Fourteen activists who planned to participate in the Beijing provincial assembly election have withdrawn four days ahead of the November 5 vote, saying their personal safety is at risk.
Many of the activists are related to people arrested in a July 9, 2015, purge. Authorities arrested more than 300 lawyers and activists in what has become known as the 709 Crackdown.
The 14 activists declared their candidacies on Oct. 15 only to issue a joint statement on Nov. 1 saying that out of consideration of freedom and personal safety, all 14 decided to withdraw from the race.
Wang Qiaoling, whose husband, lawyer Li Heping was arrested in the 709 crackdown, sent the statement via Twitter. It stated that 10 of the candidates had been placed under strict government supervision since declaring. Some were taken to the police station to “drink tea,” a tactic used by Chinese secret police to intimidate dissidents. Some were constrained to their neighborhoods.
The provincial assembly focuses on street-level functions, such as establishing local policies and approving local budgets and expenses.
According to the statement, the Beijing Municipal Public Security Bureau set up a special case team and “[the candidates] will know the result in two months.”
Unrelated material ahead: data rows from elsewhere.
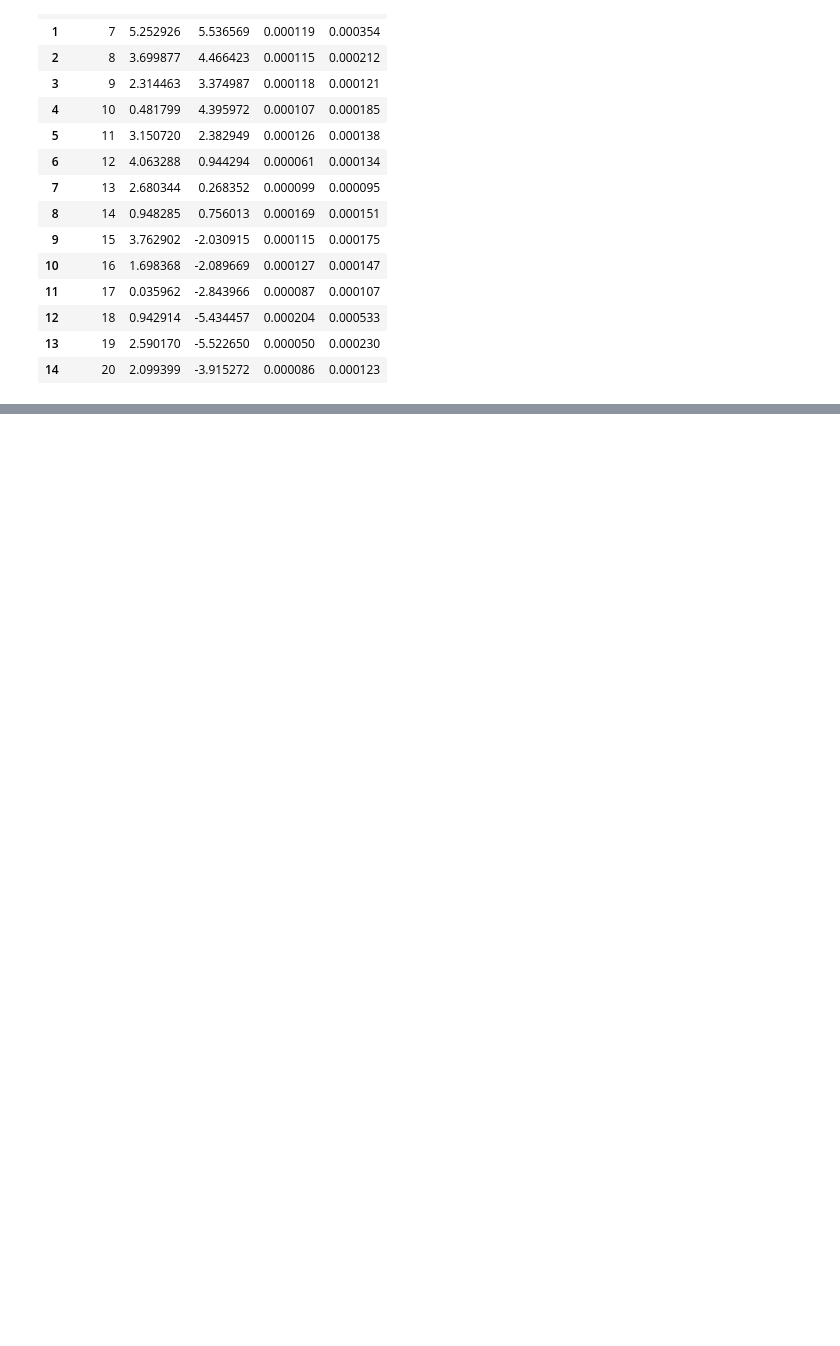
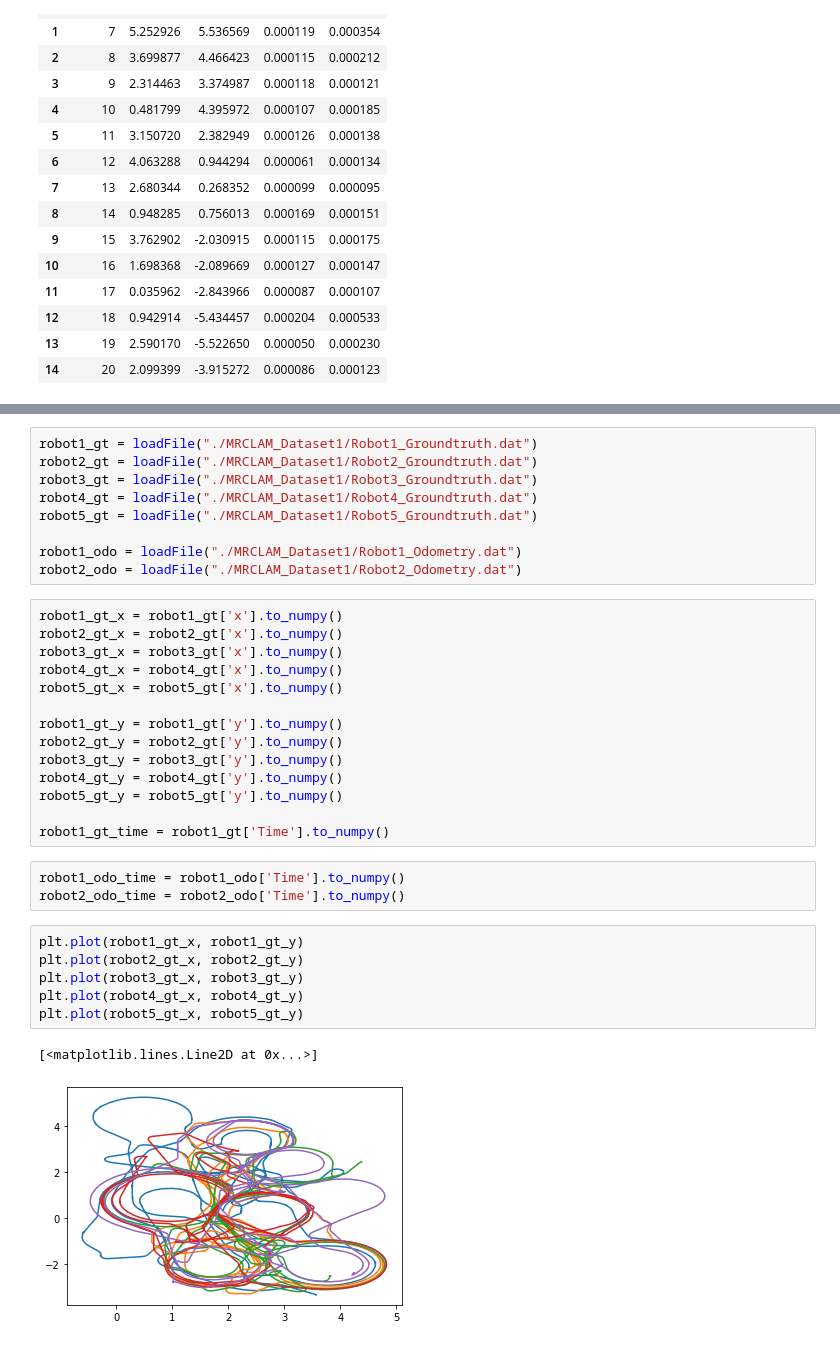
Before and after one commit to clylau/E205_Final_Project, a Jupyter notebook: Final_Project_Code.ipynb, the cells around one changed output, grey strips where cells are left out. Drawn from its saved outputs; the diff is of its cells as text; blank space fills up the shorter version.

```diff
--- a/Final_Project_Code.ipynb
+++ b/Final_Project_Code.ipynb
@@ -53,0 +75,35 @@ loadFile("./MRCLAM_Dataset1/Landmark_Groundtruth.dat")
+# %%
+robot1_gt = loadFile("./MRCLAM_Dataset1/Robot1_Groundtruth.dat")
+robot2_gt = loadFile("./MRCLAM_Dataset1/Robot2_Groundtruth.dat")
+robot3_gt = loadFile("./MRCLAM_Dataset1/Robot3_Groundtruth.dat")
+robot4_gt = loadFile("./MRCLAM_Dataset1/Robot4_Groundtruth.dat")
+robot5_gt = loadFile("./MRCLAM_Dataset1/Robot5_Groundtruth.dat")
+
+robot1_odo = loadFile("./MRCLAM_Dataset1/Robot1_Odometry.dat")
+robot2_odo = loadFile("./MRCLAM_Dataset1/Robot2_Odometry.dat")
+# %%
+robot1_gt_x = robot1_gt['x'].to_numpy()
+robot2_gt_x = robot2_gt['x'].to_numpy()
+robot3_gt_x = robot3_gt['x'].to_numpy()
+robot4_gt_x = robot4_gt['x'].to_numpy()
+robot5_gt_x = robot5_gt['x'].to_numpy()
+
+robot1_gt_y = robot1_gt['y'].to_numpy()
+robot2_gt_y = robot2_gt['y'].to_numpy()
+robot3_gt_y = robot3_gt['y'].to_numpy()
+robot4_gt_y = robot4_gt['y'].to_numpy()
+robot5_gt_y = robot5_gt['y'].to_numpy()
+
+robot1_gt_time = robot1_gt['Time'].to_numpy()
+# %%
+robot1_odo_time = robot1_odo['Time'].to_numpy()
+robot2_odo_time = robot2_odo['Time'].to_numpy()
+# %%
+plt.plot(robot1_gt_x, robot1_gt_y)
+plt.plot(robot2_gt_x, robot2_gt_y)
+plt.plot(robot3_gt_x, robot3_gt_y)
+plt.plot(robot4_gt_x, robot4_gt_y)
+plt.plot(robot5_gt_x, robot5_gt_y)
+# %% [output]
+[<matplotlib.lines.Line2D at 0x...>]
+[figure, added]
```
Also changed, not shown: parts of 9 cells of this notebook.
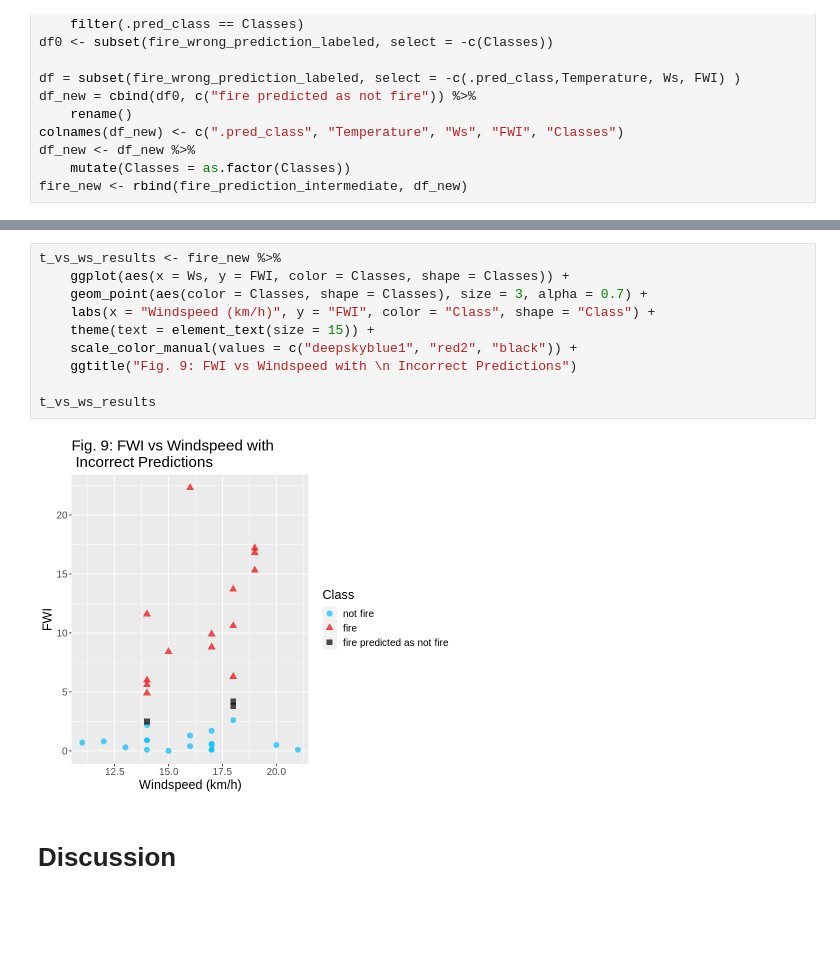
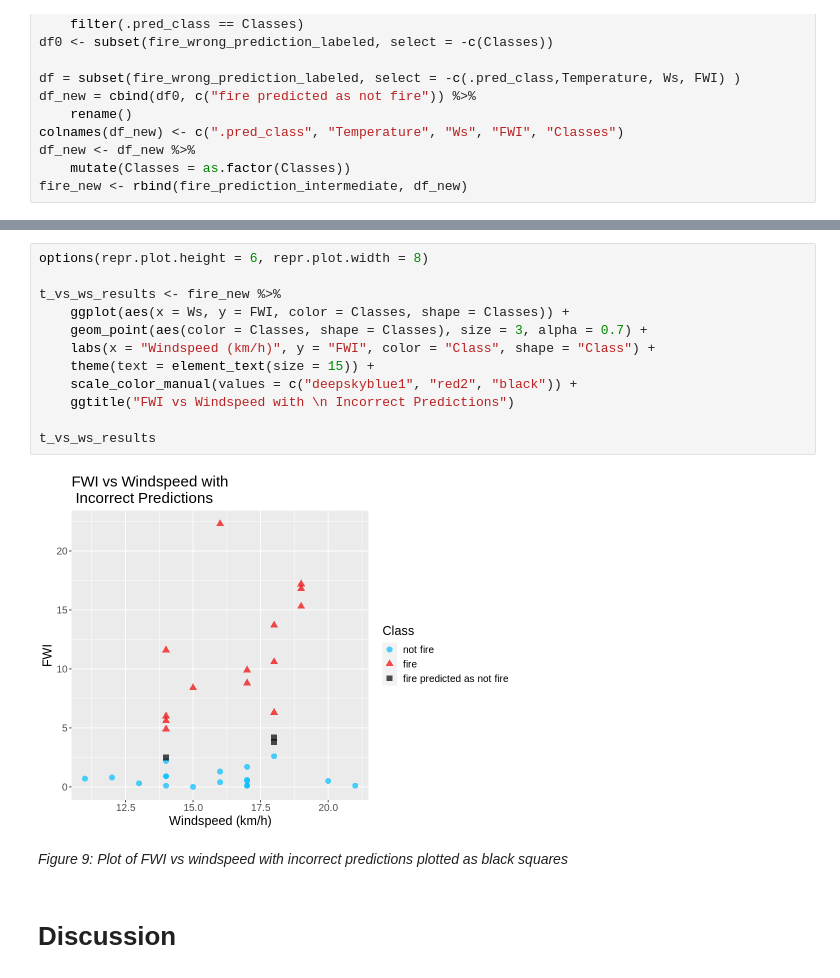
Before and after one commit to edsobcz/fire-project, a Jupyter notebook: group_09_project.ipynb, the cells around one changed output, grey strips where cells are left out. Saved outputs shown, nothing was run; the diff lists cells and outputs as text; blank space fills up the shorter version.

```diff
--- a/group_09_project.ipynb
+++ b/group_09_project.ipynb
@@ -343,14 +338,18 @@ t_vs_fwi_results
 # %%
+options(repr.plot.height = 6, repr.plot.width = 8)
+
 t_vs_ws_results <- fire_new %>%
     ggplot(aes(x = Ws, y = FWI, color = Classes, shape = Classes)) +
     geom_point(aes(color = Classes, shape = Classes), size = 3, alpha = 0.7) +
     labs(x = "Windspeed (km/h)", y = "FWI", color = "Class", shape = "Class") +
     theme(text = element_text(size = 15)) +
     scale_color_manual(values = c("deepskyblue1", "red2", "black")) +
-    ggtitle("Fig. 9: FWI vs Windspeed with \n Incorrect Predictions")
+    ggtitle("FWI vs Windspeed with \n Incorrect Predictions")
 
 t_vs_ws_results
 # %% [output]
-[figure, old version]
+[figure, new version]
+# %% [markdown]
+*Figure 9: Plot of FWI vs windspeed with incorrect predictions plotted as black squares*
 # %% [markdown]
 # Discussion
```
Also changed, not shown: parts of 26 cells of this notebook.
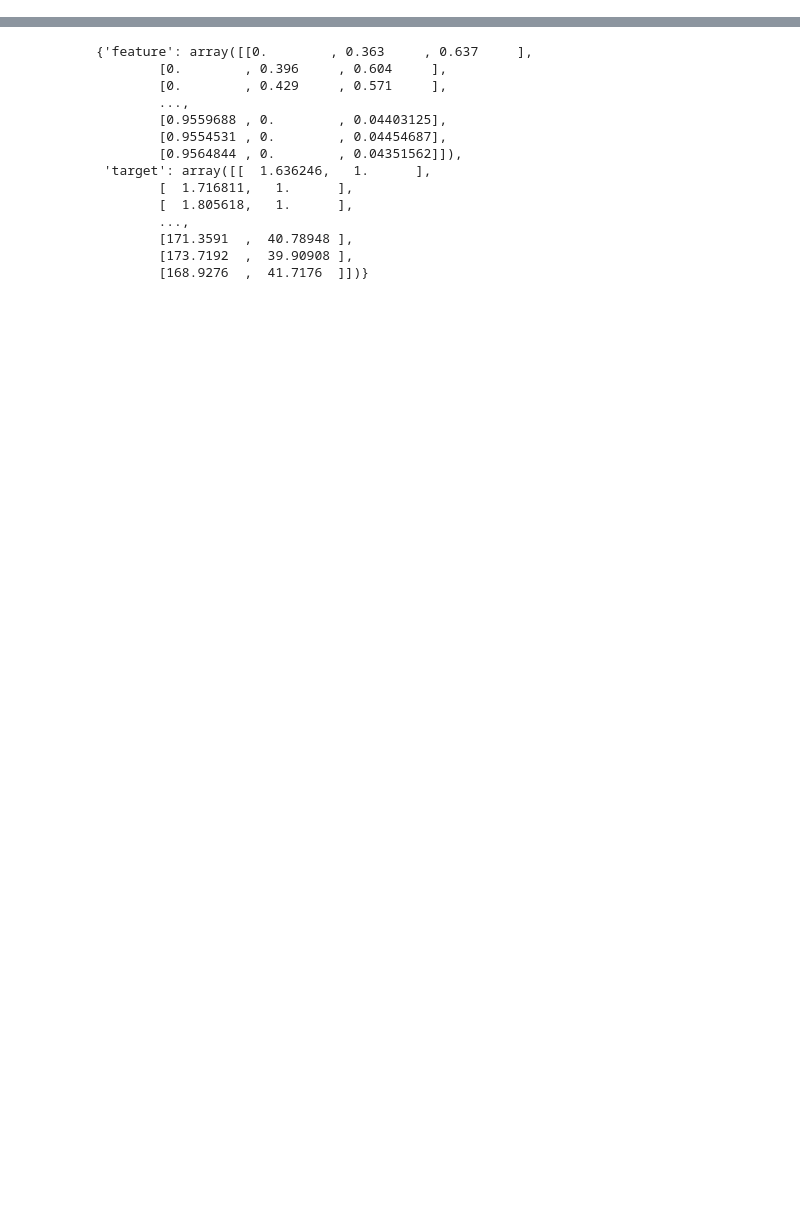
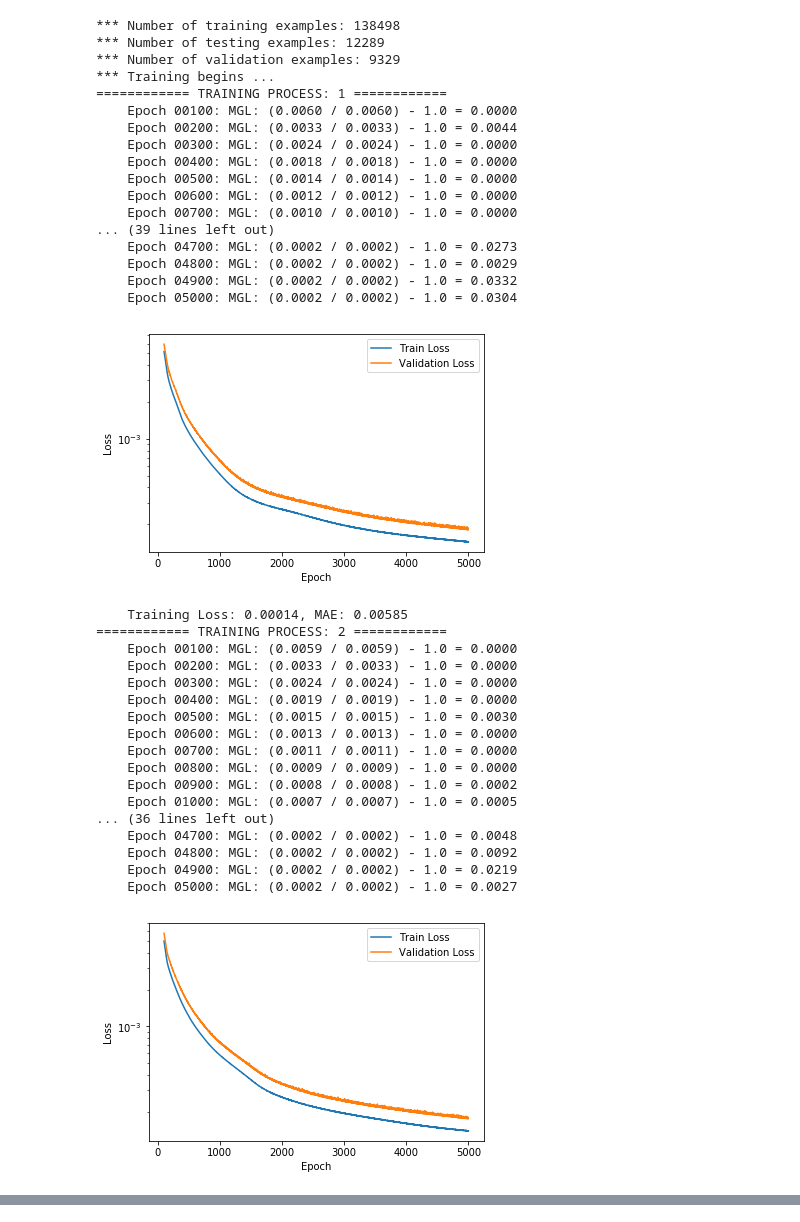
Before and after one commit to Arsennnic/ANN-FC-2.0, a Jupyter notebook: train_split.ipynb, the cells around one changed output, grey strips where cells are left out. Cells and saved outputs as stored; diff of their text form; code cells hidden in the pictures; blank space fills up the shorter version.

```diff
--- a/train_split.ipynb
+++ b/train_split.ipynb
@@ -131,0 +208,8 @@ model, scale = st.load_model('st-model-1010', 3)
+# %%
+model_10 = sp.train("improved-STAB-data/PM-simplex-T450-simplex-SPLIT-PM.csv",
+                            "improved-STAB-data/PM-simplex-T450-test-simplex-SPLIT-PM.csv",
+                            validation_data = "improved-STAB-data/PM-simplex-T450-val-simplex-SPLIT-PM.csv",
+                            hidden_layer = 1, hidden_cells = [10], batch_size = 5000,
+                            GL = 0.05, min_epoch = 300,
+                            epoch = 5000, trans = None, train_number = 5,
+                            plot = True, plot_name = "SP-T450-h10")
@@ -131,0 +311,45 @@ model, scale = st.load_model('st-model-1010', 3)
+# %%
+model_20 = sp.train("improved-STAB-data/PM-simplex-T450-simplex-SPLIT-PM.csv",
+                            "improved-STAB-data/PM-simplex-T450-test-simplex-SPLIT-PM.csv",
+                            validation_data = "improved-STAB-data/PM-simplex-T450-val-simplex-SPLIT-PM.csv",
+                            hidden_layer = 1, hidden_cells = [20], batch_size = 5000,
+                            GL = 0.05, min_epoch = 300,
+                            epoch = 5000, trans = None, train_number = 5,
+                            plot = True, plot_name = "SP-T450-h20")
+# %% [output]
+*** Number of training examples: 138498
+*** Number of testing examples: 12289
+*** Number of validation examples: 9329
+*** Training begins ...
+============ TRAINING PROCESS: 1 ============
+    Epoch 00100: MGL: (0.0060 / 0.0060) - 1.0 = 0.0000
+    Epoch 00200: MGL: (0.0033 / 0.0033) - 1.0 = 0.0044
+    Epoch 00300: MGL: (0.0024 / 0.0024) - 1.0 = 0.0000
+    Epoch 00400: MGL: (0.0018 / 0.0018) - 1.0 = 0.0000
+    Epoch 00500: MGL: (0.0014 / 0.0014) - 1.0 = 0.0000
+    Epoch 00600: MGL: (0.0012 / 0.0012) - 1.0 = 0.0000
+    Epoch 00700: MGL: (0.0010 / 0.0010) - 1.0 = 0.0000
+... (39 lines left out)
+    Epoch 04700: MGL: (0.0002 / 0.0002) - 1.0 = 0.0273
+    Epoch 04800: MGL: (0.0002 / 0.0002) - 1.0 = 0.0029
+    Epoch 04900: MGL: (0.0002 / 0.0002) - 1.0 = 0.0332
+    Epoch 05000: MGL: (0.0002 / 0.0002) - 1.0 = 0.0304
+[figure, added]
+    Training Loss: 0.00014, MAE: 0.00585
+============ TRAINING PROCESS: 2 ============
+    Epoch 00100: MGL: (0.0059 / 0.0059) - 1.0 = 0.0000
+    Epoch 00200: MGL: (0.0033 / 0.0033) - 1.0 = 0.0000
+    Epoch 00300: MGL: (0.0024 / 0.0024) - 1.0 = 0.0000
+    Epoch 00400: MGL: (0.0019 / 0.0019) - 1.0 = 0.0000
+    Epoch 00500: MGL: (0.0015 / 0.0015) - 1.0 = 0.0030
+    Epoch 00600: MGL: (0.0013 / 0.0013) - 1.0 = 0.0000
+    Epoch 00700: MGL: (0.0011 / 0.0011) - 1.0 = 0.0000
+    Epoch 00800: MGL: (0.0009 / 0.0009) - 1.0 = 0.0000
+    Epoch 00900: MGL: (0.0008 / 0.0008) - 1.0 = 0.0002
+    Epoch 01000: MGL: (0.0007 / 0.0007) - 1.0 = 0.0005
+... (36 lines left out)
+    Epoch 04700: MGL: (0.0002 / 0.0002) - 1.0 = 0.0048
+    Epoch 04800: MGL: (0.0002 / 0.0002) - 1.0 = 0.0092
+    Epoch 04900: MGL: (0.0002 / 0.0002) - 1.0 = 0.0219
+    Epoch 05000: MGL: (0.0002 / 0.0002) - 1.0 = 0.0027
+[figure, added]
@@ -134,17 +415,0 @@ test = st.read_data("improved-STAB-data/PM-simplex-T450-test-simplex-PS-PM.csv")
-# %%
-test
-# %% [output]
-{'feature': array([[0.        , 0.363     , 0.637     ],
-        [0.        , 0.396     , 0.604     ],
-        [0.        , 0.429     , 0.571     ],
-        ...,
-        [0.9559688 , 0.        , 0.04403125],
-        [0.9554531 , 0.        , 0.04454687],
-        [0.9564844 , 0.        , 0.04351562]]),
- 'target': array([[  1.636246,   1.      ],
-        [  1.716811,   1.      ],
-        [  1.805618,   1.      ],
-        ...,
-        [171.3591  ,  40.78948 ],
-        [173.7192  ,  39.90908 ],
-        [168.9276  ,  41.7176  ]])}
```
Also changed, not shown: parts of 22 cells of this notebook, 14 other files.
To become a formal candidate, a hopeful must pass a political screening process. According to an article in China Daily by the state-owned Xinhua News Agency, a citizen “must first register and win confirmation of his or her qualifications for lawmaker candidacy. Then receive a nomination as ‘deputy candidate’ by political parties, social organizations, or 10 or more voters in one constituency.”
The article also said, “There is no such a thing as an ‘independent candidate,’ as it's not recognized by law.”
Wang Qiaoling told VOA Mandarin that “it’s not convenient” for her to say anything beyond the statement.
When asked whether she’s under pressure to refrain from making further comments, she answered “definitely yes.”
VOA Mandarin contacted one of the candidates, Ye Jinghuan, who replied to say because authorities are monitoring her phone, she takes calls only from close relatives.
VOA Mandarin contacted her sister, Ye Jingchun, who is also a rights activist. She said the 14 candidates had no choice but to withdraw.
“There is also pressure from their relatives and friends,” she told VOA Mandarin. “The authorities usually talk to those around you to put pressure on you, making it hard to bear the mental burden.”
Ye Jingchun, who participated in the 2011 and 2016 Beijing provincial assembly elections as an independent candidate, said this time there’s even more pressure from the authorities.
She said in 2011 and 2016, independent candidates would receive police attention only for their campaign activities. “But this year, everyone is placed under surveillance. They are no longer free to take a call from outside of the country. ... Some were forced to ‘travel,’ some were forced to stay home. I think it will last until Nov. 5, the election day,” she told VOA Mandarin. Authorities employ forced chaperoned travel to send dissidents away from events of domestic or international importance.
Ye Jingcho endorsed the high-profile announcement the 14 candidates used to declare their candidacies and then withdraw. “So, when you quit, people understand why,” she said.
Local elections will be held in the Beijing municipal area on Nov. 5 to select about 5,000 district People’s Congress representatives and more than 11,000 township People’s Congress representatives.
Chinese President Xi Jinping said at a central conference focused on work related to people's congresses held on Oct. 13-14 that "Democracy, a shared value of humanity, is a key tenet unswervingly upheld by the CPC and the Chinese people.”
The local level elections are the only ones in China that use a direct election system, where candidates who win a majority of votes will be elected as local representatives.
"We all know the chances of being elected are very small,” Ye said, “but even if I didn’t win, my neighbors, my friends get to know a little bit more about the meaning of voting, so I have no complaints or regrets.”